Justin Fairfax, the lieutenant governor of the state, is one of five Democrats hoping to replace Ralph Northam – who cannot serve a consecutive term – in November.

The candidates were asked about police action in the state in their first governmental debate in light of the current Minneapolis trial of Derek Chauvin, charged with the murder of George Floyd.

Fairfax, 42, who is black, said he, like her, knew what it was like to be falsely accused.

Justin Fairfax, pictured during Tuesday's debate, comparing himself to Floyd and Till

Justin Fairfax, pictured during Tuesday’s debate, comparing himself to Floyd and Till

Floyd died while being arrested last May for using a fake $ 20 bill. Till was tortured and murdered in Mississippi in 1955 for talking to a white woman.

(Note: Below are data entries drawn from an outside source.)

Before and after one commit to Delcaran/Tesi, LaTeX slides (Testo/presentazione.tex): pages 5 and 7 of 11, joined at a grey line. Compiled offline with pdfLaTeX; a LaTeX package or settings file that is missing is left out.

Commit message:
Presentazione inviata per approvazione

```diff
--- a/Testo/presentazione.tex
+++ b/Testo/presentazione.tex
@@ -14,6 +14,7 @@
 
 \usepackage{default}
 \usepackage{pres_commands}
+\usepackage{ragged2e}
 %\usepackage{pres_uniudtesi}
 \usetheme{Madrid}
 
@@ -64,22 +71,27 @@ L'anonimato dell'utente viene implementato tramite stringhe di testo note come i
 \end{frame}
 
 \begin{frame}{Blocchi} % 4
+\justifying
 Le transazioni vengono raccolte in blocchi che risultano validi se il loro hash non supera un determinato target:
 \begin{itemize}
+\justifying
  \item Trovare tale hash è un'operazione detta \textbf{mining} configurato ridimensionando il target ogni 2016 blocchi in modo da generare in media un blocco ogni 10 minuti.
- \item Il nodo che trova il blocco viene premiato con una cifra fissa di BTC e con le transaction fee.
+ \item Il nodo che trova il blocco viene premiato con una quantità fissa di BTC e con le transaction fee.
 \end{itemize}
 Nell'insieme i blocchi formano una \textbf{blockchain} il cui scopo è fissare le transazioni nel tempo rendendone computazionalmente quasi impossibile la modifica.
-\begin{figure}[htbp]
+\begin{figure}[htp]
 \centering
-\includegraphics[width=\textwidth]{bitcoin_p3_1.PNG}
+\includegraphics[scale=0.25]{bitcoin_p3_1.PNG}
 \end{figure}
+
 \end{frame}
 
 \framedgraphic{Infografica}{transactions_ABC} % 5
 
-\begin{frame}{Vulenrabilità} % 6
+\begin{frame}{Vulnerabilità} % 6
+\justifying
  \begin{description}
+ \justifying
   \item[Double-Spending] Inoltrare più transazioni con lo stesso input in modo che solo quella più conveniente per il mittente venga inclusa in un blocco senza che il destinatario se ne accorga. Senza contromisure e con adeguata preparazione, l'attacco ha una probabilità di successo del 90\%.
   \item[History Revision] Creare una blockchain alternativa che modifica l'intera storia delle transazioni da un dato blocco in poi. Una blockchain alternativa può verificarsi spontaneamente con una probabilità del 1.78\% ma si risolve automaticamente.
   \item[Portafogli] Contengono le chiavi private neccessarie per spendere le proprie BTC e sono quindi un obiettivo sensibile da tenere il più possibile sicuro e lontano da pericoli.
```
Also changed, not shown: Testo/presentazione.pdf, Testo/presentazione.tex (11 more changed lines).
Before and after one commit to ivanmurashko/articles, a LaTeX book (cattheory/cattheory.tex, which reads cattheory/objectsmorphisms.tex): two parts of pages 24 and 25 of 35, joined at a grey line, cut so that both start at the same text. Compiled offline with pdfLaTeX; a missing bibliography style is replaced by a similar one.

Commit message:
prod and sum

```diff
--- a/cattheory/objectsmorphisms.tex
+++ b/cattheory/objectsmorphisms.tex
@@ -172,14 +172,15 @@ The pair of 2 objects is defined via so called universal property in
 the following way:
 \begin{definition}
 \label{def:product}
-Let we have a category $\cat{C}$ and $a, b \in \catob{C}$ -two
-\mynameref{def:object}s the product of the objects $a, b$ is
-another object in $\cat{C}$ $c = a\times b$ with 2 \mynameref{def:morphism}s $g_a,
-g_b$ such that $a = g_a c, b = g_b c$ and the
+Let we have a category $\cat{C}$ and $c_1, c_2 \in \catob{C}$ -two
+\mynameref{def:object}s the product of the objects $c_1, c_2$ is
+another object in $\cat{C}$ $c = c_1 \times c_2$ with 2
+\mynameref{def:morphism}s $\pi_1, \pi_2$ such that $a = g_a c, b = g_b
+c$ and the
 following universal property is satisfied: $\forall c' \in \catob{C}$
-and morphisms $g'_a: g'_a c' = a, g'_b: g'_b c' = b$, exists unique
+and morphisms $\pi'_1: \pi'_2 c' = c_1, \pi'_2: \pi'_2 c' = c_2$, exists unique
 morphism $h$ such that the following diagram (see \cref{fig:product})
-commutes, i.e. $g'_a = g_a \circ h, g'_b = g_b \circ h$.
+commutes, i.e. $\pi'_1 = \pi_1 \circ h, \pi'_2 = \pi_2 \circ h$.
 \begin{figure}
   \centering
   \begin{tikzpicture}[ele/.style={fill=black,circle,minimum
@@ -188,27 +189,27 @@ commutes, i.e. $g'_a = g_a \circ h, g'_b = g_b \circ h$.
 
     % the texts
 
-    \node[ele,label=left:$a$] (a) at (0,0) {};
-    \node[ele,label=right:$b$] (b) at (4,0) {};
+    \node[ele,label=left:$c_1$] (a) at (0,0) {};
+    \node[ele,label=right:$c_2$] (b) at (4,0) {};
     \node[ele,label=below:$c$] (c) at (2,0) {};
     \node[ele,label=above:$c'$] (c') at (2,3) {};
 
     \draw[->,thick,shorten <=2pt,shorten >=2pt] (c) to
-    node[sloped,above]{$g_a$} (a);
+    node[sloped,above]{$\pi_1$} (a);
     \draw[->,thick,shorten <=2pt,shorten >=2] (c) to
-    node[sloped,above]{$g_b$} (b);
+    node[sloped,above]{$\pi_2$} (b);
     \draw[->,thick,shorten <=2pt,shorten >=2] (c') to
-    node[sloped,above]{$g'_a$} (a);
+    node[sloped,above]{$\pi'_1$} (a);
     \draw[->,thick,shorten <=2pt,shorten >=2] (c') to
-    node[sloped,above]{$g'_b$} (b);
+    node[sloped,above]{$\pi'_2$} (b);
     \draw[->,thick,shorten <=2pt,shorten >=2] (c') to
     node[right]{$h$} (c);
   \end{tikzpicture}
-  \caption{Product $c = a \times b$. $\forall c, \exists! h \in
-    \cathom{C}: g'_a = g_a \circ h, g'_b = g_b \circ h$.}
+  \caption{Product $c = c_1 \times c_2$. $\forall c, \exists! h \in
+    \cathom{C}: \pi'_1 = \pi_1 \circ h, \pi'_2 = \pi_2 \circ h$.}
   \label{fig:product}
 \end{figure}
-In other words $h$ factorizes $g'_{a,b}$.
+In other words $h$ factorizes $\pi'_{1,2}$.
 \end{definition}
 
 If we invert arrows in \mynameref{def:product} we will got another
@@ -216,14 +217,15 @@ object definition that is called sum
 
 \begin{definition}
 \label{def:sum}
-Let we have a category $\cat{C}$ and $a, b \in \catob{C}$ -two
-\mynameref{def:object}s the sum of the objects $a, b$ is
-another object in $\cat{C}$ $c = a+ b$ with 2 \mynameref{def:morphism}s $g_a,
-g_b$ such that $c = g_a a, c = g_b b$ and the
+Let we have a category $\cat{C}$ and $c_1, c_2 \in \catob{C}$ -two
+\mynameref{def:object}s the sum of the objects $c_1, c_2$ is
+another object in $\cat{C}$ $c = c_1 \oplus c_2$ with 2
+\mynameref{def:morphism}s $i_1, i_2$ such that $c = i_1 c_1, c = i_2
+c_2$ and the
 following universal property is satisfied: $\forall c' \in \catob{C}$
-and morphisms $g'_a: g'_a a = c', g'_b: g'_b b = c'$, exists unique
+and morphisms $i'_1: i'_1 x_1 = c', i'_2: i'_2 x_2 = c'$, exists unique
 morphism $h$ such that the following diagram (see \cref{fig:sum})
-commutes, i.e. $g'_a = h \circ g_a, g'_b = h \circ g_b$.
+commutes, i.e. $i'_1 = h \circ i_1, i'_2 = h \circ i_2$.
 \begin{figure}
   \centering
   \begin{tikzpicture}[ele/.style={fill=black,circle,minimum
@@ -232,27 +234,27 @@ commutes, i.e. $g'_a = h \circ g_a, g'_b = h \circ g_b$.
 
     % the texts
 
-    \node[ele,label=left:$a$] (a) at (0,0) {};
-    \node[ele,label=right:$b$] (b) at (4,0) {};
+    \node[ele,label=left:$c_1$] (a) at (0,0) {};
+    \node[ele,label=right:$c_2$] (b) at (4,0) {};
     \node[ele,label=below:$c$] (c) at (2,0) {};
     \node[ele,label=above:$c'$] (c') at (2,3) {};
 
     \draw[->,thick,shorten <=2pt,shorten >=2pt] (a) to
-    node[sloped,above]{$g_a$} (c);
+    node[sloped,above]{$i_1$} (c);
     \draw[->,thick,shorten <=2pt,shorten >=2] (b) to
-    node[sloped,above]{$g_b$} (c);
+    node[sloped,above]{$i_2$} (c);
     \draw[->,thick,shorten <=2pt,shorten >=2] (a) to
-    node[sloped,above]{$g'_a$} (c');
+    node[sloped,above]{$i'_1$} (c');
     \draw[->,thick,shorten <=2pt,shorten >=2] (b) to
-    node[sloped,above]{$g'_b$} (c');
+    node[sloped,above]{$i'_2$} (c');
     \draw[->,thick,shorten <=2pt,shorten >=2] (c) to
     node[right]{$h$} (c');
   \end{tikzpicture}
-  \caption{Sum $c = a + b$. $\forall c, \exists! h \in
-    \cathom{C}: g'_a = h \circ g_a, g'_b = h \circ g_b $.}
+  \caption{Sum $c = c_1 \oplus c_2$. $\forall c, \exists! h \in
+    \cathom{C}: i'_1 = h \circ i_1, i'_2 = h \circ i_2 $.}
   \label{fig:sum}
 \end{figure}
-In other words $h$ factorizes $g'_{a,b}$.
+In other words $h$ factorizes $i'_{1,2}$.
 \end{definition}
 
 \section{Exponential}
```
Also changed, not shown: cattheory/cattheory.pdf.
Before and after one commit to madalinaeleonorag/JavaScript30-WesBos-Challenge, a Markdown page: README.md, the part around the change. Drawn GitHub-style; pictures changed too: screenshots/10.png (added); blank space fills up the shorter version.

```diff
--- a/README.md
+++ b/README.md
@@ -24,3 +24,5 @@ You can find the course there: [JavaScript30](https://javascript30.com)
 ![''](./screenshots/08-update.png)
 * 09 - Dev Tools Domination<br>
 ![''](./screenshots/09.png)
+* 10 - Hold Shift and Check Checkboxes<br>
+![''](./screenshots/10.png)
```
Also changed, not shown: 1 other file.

Fairfax is accused by Meredith Watson of raping her in 2000, while Vanessa Tyson says he assaulted her in 2004. Fairfax vehemently denies their allegations.

George Floyd’s murder was horrific, but it recalls a history in Virginia and in our country where African Americans – and African American men in particular – are believed to be guilty, treated inhumanely, denied a fair trial, and their lives have had an impact, and in some cases taken them away in the blink of an eye, “Fairfax said.

‘In the interest of speaking truth to power here … we can’t just talk theoretically about what’s going on in general.

“ But we have a real-world example where I was falsely accused in 2019. ”

Fairfax said the other four on the podium – former Governor Terry McAuliffe; former state representatives Jennifer Carroll Foy and Lee Carter; and Senator Jennifer McClellan – all rushing to judgment.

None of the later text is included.